EXERCISE DIRECTIONS ▸ Find and copy the lines in the records beneath this task that contain the word "objects".

EXTRACTED MATERIAL ▸
*-*-*

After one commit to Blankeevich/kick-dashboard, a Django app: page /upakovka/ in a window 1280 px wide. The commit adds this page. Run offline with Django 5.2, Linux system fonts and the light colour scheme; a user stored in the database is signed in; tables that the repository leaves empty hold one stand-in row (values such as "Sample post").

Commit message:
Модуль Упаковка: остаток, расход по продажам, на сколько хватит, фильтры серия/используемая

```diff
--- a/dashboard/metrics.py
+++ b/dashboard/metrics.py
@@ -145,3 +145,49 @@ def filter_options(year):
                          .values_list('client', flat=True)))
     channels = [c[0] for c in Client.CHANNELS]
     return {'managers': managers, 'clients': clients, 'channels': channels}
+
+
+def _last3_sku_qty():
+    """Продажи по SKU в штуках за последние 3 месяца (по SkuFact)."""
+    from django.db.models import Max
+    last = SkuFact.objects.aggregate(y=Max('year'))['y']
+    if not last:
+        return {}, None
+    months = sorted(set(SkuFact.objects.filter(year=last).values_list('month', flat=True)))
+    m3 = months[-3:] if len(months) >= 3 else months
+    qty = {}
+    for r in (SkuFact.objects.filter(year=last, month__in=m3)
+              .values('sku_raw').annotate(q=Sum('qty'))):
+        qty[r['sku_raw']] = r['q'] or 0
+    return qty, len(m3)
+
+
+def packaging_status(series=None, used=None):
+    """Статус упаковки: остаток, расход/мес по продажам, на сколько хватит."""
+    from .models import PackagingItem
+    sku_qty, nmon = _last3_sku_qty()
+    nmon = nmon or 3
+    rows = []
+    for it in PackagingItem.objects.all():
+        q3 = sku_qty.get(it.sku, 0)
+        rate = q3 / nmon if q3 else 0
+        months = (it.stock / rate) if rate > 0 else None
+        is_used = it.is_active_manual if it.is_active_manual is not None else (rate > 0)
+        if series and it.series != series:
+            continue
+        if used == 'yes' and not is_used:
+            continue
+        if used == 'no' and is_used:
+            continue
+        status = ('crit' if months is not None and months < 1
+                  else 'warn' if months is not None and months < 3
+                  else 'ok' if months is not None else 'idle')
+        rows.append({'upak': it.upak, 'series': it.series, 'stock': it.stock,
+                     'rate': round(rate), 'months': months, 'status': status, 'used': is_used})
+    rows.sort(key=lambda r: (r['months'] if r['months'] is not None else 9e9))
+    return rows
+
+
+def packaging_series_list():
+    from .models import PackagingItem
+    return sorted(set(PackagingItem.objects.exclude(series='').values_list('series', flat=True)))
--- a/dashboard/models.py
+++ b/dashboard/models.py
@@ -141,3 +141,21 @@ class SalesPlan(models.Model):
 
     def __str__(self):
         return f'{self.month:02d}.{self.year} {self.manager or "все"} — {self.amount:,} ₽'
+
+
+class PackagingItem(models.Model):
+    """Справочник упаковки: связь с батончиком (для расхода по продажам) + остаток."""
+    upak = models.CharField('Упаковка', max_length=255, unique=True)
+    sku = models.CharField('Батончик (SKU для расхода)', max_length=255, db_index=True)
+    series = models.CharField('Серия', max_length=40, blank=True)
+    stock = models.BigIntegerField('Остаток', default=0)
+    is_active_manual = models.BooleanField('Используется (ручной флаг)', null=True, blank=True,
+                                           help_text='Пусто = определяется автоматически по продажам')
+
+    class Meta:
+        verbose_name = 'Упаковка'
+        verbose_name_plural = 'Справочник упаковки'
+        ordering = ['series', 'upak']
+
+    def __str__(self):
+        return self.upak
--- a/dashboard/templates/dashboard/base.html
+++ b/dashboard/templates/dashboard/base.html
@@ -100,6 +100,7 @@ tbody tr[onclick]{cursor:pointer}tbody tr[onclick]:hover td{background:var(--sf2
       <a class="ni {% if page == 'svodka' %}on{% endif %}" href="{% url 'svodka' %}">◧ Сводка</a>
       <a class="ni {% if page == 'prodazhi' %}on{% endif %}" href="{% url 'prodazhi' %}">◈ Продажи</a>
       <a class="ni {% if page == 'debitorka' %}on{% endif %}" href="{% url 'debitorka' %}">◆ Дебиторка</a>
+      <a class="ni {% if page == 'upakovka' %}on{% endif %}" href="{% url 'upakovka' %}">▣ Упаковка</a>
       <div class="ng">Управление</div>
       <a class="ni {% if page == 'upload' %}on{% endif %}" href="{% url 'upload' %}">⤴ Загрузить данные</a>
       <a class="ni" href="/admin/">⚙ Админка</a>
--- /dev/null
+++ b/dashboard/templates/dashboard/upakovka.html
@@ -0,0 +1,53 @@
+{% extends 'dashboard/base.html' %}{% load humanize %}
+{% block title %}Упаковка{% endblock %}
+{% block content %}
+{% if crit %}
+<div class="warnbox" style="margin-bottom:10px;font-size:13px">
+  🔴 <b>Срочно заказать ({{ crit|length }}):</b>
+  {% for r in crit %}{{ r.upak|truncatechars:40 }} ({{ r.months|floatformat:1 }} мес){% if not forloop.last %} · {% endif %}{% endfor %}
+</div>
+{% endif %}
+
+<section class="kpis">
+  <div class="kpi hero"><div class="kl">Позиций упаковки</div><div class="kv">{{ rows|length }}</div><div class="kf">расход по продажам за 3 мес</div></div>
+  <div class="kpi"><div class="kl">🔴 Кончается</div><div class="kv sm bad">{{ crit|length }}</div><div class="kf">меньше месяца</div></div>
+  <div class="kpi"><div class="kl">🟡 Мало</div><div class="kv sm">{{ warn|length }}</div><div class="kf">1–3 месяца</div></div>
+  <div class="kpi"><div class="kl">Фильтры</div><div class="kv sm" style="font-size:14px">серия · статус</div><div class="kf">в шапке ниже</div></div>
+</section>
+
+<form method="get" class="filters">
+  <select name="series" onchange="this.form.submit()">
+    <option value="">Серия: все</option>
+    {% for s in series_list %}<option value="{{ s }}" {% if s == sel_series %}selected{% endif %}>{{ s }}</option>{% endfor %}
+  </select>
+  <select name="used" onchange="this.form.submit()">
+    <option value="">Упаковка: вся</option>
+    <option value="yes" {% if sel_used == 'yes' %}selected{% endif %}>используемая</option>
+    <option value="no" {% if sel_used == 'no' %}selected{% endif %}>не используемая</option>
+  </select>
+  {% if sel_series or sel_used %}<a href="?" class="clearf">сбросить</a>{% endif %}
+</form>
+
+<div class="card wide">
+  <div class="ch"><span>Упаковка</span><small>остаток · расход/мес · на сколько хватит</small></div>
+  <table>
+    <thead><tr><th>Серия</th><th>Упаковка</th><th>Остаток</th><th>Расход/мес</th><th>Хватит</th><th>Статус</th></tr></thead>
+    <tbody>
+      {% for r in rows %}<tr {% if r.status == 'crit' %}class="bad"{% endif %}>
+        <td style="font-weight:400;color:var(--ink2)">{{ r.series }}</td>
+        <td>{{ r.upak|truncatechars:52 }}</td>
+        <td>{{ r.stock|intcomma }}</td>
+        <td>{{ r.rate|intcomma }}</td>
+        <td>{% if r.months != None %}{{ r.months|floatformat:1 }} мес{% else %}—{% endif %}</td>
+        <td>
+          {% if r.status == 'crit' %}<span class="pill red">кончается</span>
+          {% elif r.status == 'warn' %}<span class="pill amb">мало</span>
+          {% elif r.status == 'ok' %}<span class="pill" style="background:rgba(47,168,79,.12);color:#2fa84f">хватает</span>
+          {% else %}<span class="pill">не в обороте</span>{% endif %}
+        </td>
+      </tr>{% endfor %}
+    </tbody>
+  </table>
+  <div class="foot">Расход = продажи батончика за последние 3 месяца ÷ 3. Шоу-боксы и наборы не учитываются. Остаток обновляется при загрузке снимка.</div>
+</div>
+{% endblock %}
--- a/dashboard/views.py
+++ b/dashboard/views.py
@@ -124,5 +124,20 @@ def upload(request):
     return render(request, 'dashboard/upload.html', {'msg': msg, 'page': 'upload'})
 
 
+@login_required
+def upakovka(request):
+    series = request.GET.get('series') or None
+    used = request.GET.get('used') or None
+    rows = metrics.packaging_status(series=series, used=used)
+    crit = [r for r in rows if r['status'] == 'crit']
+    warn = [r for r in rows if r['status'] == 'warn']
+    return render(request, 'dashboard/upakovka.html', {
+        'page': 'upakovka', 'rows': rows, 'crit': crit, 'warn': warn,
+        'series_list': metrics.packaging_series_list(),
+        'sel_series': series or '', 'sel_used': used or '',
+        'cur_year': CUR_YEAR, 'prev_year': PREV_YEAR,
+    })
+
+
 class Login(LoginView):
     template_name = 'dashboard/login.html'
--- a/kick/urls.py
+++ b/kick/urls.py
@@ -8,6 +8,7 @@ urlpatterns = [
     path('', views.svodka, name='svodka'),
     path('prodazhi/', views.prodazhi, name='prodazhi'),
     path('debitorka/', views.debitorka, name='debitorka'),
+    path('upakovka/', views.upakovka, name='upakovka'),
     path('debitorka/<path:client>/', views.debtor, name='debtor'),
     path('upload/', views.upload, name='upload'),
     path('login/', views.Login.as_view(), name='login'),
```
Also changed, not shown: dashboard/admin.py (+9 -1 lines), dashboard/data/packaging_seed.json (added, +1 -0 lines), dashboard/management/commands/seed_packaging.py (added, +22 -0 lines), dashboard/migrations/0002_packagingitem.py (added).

*-*-*

ANSWER BOX ▸
+    last = SkuFact.objects.aggregate(y=Max('year'))['y']
+    months = sorted(set(SkuFact.objects.filter(year=last).values_list('month', flat=True)))
+    for r in (SkuFact.objects.filter(year=last, month__in=m3)
+    for it in PackagingItem.objects.all():
+    return sorted(set(PackagingItem.objects.exclude(series='').values_list('series', flat=True)))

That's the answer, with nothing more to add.